■ Work request
Print the whole listing below exactly as given, pictures excluded.

■ Input
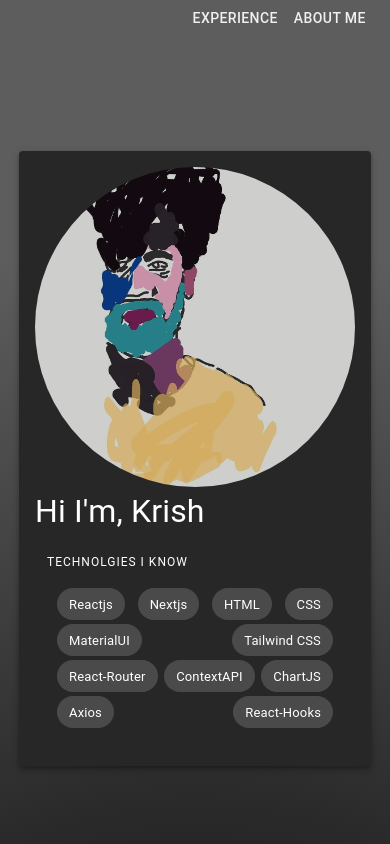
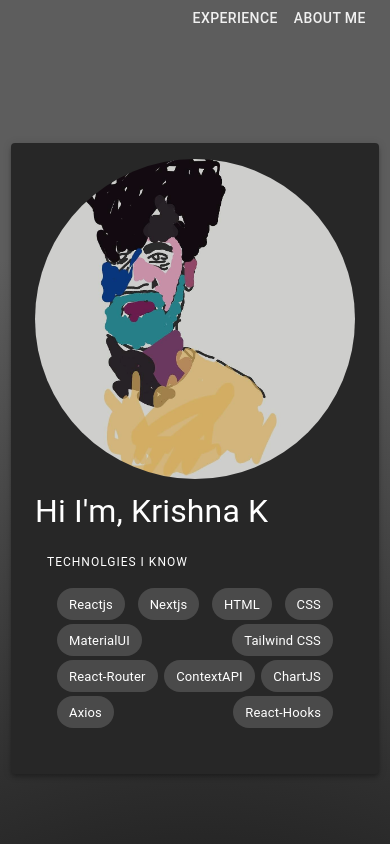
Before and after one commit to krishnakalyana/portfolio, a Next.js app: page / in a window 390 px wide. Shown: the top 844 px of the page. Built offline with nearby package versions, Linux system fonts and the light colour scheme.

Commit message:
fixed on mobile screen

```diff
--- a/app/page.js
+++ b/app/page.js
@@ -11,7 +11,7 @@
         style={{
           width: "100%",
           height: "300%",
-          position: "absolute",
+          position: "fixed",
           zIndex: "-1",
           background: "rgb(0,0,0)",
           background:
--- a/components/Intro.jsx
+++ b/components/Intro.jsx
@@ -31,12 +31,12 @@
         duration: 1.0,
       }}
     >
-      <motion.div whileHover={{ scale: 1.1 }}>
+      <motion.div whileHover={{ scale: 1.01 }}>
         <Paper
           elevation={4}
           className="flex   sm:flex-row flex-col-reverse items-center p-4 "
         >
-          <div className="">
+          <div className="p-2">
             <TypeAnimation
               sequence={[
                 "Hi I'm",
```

■ Exercise answer
Before and after one commit to krishnakalyana/portfolio, a Next.js app: page / in a window 390 px wide. Shown: the top 844 px of the page. Built offline with nearby package versions, Linux system fonts and the light colour scheme.

Commit message:
fixed on mobile screen

```diff
--- a/app/page.js
+++ b/app/page.js
@@ -11,7 +11,7 @@
         style={{
           width: "100%",
           height: "300%",
-          position: "absolute",
+          position: "fixed",
           zIndex: "-1",
           background: "rgb(0,0,0)",
           background:
--- a/components/Intro.jsx
+++ b/components/Intro.jsx
@@ -31,12 +31,12 @@
         duration: 1.0,
       }}
     >
-      <motion.div whileHover={{ scale: 1.1 }}>
+      <motion.div whileHover={{ scale: 1.01 }}>
         <Paper
           elevation={4}
           className="flex   sm:flex-row flex-col-reverse items-center p-4 "
         >
-          <div className="">
+          <div className="p-2">
             <TypeAnimation
               sequence={[
                 "Hi I'm",
```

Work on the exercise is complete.